officer located the Cadillac and gave chase, but the Cadillac
driver eluded the officer. During the investigation, police
determined that the temporary tag was associated not with a
Cadillac, but rather with an older model Buick sedan
registered to Flynn's father. Garibay then identified
Flynn in a photographic array as the driver of the Cadillac.
The police never located the Cadillac or the gun. A jury
found Flynn guilty of menacing, vehicular eluding, reckless
endangerment, failure to stop at a red light, and speeding.
Flynn now appeals the convictions.
4 Flynn contends that a new trial is required because the
trial court erred by (1) denying his motion to continue; (2)
determining that no due process violation resulted from the
prosecution's failure to disclose certain evidence; and
(3) giving instructions to the jury that lowered the
prosecution's burden of proof. We address and reject each
contention in turn.
Motion to Continue
5 Flynn first argues that the trial court erred in denying
his motion to continue his trial. Because he sought a
continuance to obtain substitute defense counsel, Flynn
argues that the trial court's denial of his motion
violated his Sixth Amendment rights. We disagree.
6 At the pretrial conference, one week before trial,
Flynn's court-appointed attorney requested a continuance
of trial, noting Flynn's request to substitute counsel:
MS. LANZEN: The other thing that Mr. Flynn had noted to me is
that it's his intent to hire counsel of his choice. He
has been working and saving money to get a retainer to hire
an attorney. It was his hope that he would have that attorney
today. However, he needed a little more time. He said he was
going to go over to Harvey Steinberg's office afterwards
to see if he can set up the retainer.
We would ask the Court to vacate the jury trial.
7 The trial court denied this motion, in part because the
request was "very last minute" and there was
"no indication that there's other counsel who is
actually going to enter his or her appearance in this
matter." The court described the motion as a tactic to
8 On the first day of trial, defense counsel renewed her
request for a continuance, again noting that Flynn wanted to
hire a private attorney for trial:
MS. LANZEN: He originally hired an attorney. That attorney
had to withdraw. My office was appointed. And then after some
limited contact with Mr. Flynn, he had made the decision to
hire an attorney. He just didn't have the money. . . .
He said he had contacted Howard - Harvey Steinberg and wanted
to retain him to represent him at the trial and so wanted me
to ask the Court to continue this so that he could have the
attorney of his choice.
9 The court again denied the request. The court noted that
"[h]ad another attorney entered or even been present
today, I might have considered [a continuance]."

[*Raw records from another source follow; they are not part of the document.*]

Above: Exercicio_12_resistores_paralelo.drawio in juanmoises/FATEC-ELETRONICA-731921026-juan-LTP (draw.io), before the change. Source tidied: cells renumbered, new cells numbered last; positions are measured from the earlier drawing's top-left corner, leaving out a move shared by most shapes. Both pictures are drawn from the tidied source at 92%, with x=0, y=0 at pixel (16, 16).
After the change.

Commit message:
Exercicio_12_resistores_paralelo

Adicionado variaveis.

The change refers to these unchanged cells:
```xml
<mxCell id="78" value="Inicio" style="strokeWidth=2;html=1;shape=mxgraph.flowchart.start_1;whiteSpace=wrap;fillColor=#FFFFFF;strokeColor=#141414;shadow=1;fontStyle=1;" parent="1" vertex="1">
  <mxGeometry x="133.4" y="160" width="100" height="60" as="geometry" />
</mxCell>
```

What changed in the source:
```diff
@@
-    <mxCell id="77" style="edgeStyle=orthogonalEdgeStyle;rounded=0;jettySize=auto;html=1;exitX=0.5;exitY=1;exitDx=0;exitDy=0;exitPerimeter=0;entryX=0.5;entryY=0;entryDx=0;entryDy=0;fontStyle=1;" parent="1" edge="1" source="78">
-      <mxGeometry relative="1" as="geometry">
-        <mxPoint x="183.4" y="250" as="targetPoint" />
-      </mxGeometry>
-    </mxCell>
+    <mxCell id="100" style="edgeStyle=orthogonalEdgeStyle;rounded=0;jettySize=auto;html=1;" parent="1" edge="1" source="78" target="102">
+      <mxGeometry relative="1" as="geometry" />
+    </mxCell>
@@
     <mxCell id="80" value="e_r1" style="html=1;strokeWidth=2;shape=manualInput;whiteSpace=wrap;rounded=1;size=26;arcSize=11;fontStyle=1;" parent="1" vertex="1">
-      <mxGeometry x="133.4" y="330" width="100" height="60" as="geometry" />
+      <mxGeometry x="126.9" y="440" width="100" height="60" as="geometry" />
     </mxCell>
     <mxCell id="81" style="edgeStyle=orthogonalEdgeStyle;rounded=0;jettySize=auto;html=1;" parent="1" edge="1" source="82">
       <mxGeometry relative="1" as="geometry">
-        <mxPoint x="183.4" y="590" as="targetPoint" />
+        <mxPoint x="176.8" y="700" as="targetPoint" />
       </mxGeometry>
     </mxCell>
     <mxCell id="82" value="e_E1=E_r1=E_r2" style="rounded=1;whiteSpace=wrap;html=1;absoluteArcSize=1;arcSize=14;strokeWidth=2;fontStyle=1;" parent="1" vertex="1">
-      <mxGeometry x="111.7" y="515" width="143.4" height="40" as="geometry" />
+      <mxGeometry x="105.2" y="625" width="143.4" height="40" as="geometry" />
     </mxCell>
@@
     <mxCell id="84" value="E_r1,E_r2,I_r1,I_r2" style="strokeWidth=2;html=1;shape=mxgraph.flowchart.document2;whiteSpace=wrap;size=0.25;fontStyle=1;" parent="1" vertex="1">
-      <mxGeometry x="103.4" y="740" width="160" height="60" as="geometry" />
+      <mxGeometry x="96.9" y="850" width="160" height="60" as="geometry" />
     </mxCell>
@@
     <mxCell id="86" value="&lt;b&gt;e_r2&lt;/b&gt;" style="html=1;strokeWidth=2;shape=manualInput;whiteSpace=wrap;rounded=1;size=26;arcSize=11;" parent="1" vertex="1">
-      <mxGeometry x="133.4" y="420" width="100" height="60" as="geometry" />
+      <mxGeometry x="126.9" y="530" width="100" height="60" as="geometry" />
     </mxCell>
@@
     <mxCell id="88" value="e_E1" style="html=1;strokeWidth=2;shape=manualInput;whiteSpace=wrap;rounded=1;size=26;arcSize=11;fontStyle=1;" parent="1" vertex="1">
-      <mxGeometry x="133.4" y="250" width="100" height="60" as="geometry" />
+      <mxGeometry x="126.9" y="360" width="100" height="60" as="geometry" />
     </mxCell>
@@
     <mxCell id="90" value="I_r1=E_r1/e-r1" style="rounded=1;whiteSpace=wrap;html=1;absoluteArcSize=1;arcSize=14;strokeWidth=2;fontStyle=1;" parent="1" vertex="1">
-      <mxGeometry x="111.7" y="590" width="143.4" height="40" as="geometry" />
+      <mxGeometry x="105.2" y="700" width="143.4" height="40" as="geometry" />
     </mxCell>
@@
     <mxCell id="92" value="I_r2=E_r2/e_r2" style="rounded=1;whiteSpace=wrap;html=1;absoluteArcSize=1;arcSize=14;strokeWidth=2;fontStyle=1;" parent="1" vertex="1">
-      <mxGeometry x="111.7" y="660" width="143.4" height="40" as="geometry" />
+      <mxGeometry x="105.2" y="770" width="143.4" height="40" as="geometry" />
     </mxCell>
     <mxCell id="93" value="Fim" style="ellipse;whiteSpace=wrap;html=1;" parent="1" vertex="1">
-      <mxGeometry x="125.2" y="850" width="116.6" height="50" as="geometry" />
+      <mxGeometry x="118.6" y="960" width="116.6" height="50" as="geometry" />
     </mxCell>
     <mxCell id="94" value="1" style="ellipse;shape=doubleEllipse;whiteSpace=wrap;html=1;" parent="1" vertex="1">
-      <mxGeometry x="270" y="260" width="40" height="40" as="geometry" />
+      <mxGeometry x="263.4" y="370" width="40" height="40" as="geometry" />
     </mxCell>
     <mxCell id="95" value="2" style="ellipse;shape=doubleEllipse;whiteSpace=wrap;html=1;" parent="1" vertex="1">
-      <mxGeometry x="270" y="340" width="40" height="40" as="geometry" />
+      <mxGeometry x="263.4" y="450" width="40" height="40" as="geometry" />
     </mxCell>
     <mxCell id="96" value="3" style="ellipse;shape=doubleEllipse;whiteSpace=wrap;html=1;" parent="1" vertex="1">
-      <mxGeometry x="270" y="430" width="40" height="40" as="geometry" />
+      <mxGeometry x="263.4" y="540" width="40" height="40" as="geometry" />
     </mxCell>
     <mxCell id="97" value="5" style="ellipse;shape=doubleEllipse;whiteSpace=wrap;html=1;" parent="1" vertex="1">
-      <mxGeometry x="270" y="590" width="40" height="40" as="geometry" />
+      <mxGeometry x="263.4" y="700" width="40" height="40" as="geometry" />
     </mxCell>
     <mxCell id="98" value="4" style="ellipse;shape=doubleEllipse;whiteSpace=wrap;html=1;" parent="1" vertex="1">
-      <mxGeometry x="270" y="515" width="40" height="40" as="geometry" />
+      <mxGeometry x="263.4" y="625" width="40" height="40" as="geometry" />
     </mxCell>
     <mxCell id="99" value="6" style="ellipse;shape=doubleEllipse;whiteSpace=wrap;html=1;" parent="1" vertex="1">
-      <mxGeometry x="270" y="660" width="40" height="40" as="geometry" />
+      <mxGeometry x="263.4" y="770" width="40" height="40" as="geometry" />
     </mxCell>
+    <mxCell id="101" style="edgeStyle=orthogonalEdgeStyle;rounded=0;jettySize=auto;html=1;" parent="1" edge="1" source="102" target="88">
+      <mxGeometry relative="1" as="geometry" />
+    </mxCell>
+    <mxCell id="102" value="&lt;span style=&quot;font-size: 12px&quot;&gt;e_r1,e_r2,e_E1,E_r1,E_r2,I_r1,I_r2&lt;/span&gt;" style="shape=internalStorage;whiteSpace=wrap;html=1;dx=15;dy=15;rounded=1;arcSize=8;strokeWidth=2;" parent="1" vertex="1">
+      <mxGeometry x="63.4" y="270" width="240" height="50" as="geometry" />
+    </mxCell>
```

Standard of Review
10 "A motion for a continuance falls within 'the
sound discretion of the trial court.'" People v.
Brown, 2014 CO 25, ¶ 19 (quoting People v.
Hampton, 758 P.2d 1344, 1353 (Colo. 1988)). Thus, we

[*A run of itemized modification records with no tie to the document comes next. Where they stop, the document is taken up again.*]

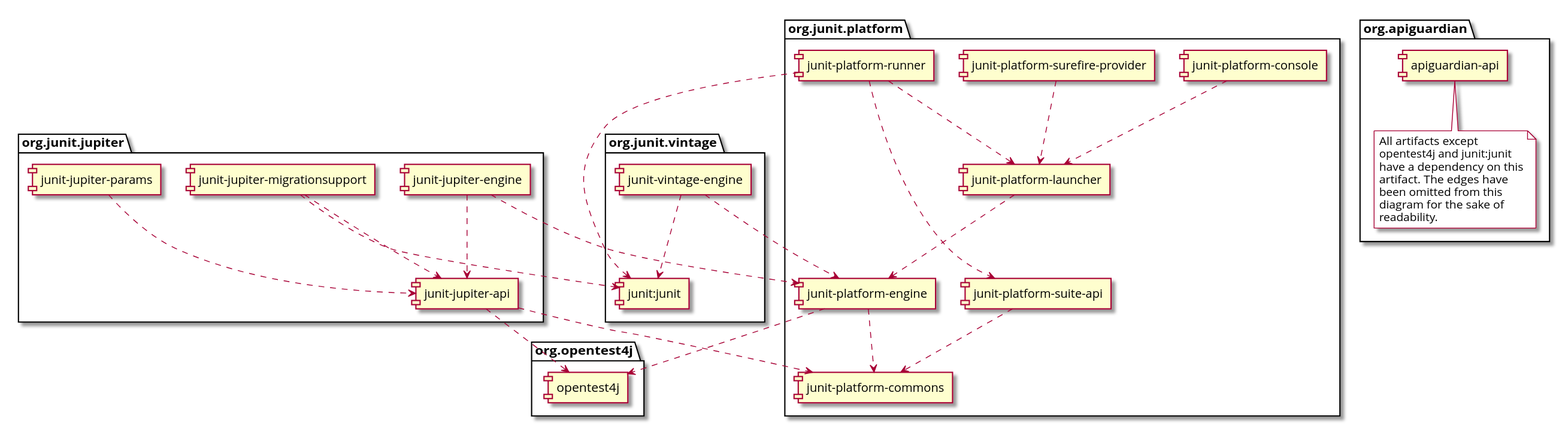
This is docs/snapshot/user-guide/images/component-diagram.svg from junit-team/junit5, a PlantUML export, as it was before one commit. Its diagram source:
```plantuml
@startuml
skinparam {
    defaultFontName Open Sans
}

package org.junit.jupiter {
    [junit-jupiter-api] as jupiter_api
    [junit-jupiter-engine] as jupiter_engine
    [junit-jupiter-params] as jupiter_params
    [junit-jupiter-migrationsupport] as jupiter_migration_support
}

package org.junit.vintage {
    [junit-vintage-engine] as vintage_engine
    [junit:junit] as junit4
}

package org.junit.platform {
    [junit-platform-commons] as commons
    [junit-platform-console] as console
    [junit-platform-engine] as engine
    [junit-platform-launcher] as launcher
    [junit-platform-runner] as runner
    [junit-platform-suite-api] as suite_api
    [junit-platform-surefire-provider] as surefire
}

package org.opentest4j {
    [opentest4j]
}

package org.apiguardian {
    [apiguardian-api] as apiguardian
    note bottom of apiguardian #white
        All artifacts except
        opentest4j and junit:junit
        have a dependency on this
        artifact. The edges have
        been omitted from this
        diagram for the sake of
        readability.
    endnote
}

jupiter_api ..> opentest4j
jupiter_api ..> commons

jupiter_engine ..> engine
jupiter_engine ..> jupiter_api

jupiter_params ..> jupiter_api
jupiter_migration_support ..> jupiter_api
jupiter_migration_support ..> junit4

console ..> launcher

launcher ..> engine

engine ..> opentest4j
engine ..> commons

runner ..> launcher
runner ..> suite_api
runner ..> junit4

suite_api ..> commons

surefire ..> launcher

vintage_engine ..> engine
vintage_engine ..> junit4
@enduml
```
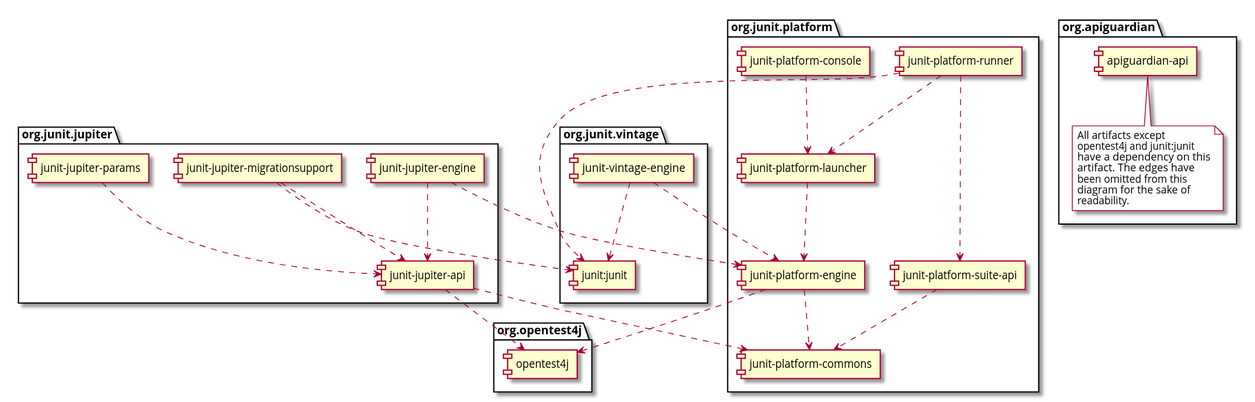
After the change.

The edit, as a diff of the source:
```diff
@@ -22,7 +22,6 @@
     [junit-platform-launcher] as launcher
     [junit-platform-runner] as runner
     [junit-platform-suite-api] as suite_api
-    [junit-platform-surefire-provider] as surefire
 }
 
 package org.opentest4j {
@@ -65,8 +64,6 @@
 
 suite_api ..> commons
 
-surefire ..> launcher
-
 vintage_engine ..> engine
 vintage_engine ..> junit4
 @enduml
```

review the trial court's denial of a motion for a
continuance for an abuse of discretion. Id. In
reviewing the trial court's findings of fact, we will
defer to such findings "so long as [they] are supported
by evidence in the record." Id. at ¶ 26.
11 The Sixth Amendment affords criminal defendants the right
to be represented by counsel of their choice. U.S. Const.
amend. VI; see Rodriguez v. Dist. Court, 719 P.2d
699, 705 (Colo. 1986). This right is entitled to "great
deference." Rodriguez, 719 P.2d at 705.
Nevertheless, the right is not absolute and must in some
cases yield when "fundamental considerations other than
a defendant's interest in retaining a particular attorney
are deemed of controlling significance." Id. at
12 In Brown, the supreme court set forth an
eleven-factor test for trial courts to use when analyzing a
request for a continuance to substitute defense counsel.
Under Brown, ¶ 24, a trial court must consider
1. the defendant's actions surrounding the request and
apparent motive for making the request;
2. the availability of chosen counsel;
3. the length of continuance necessary to accommodate chosen
4. the potential prejudice of a delay to the prosecution
beyond mere inconvenience;
5. the inconvenience to witnesses;
6. the age of the case, both in the judicial system and from
the date ...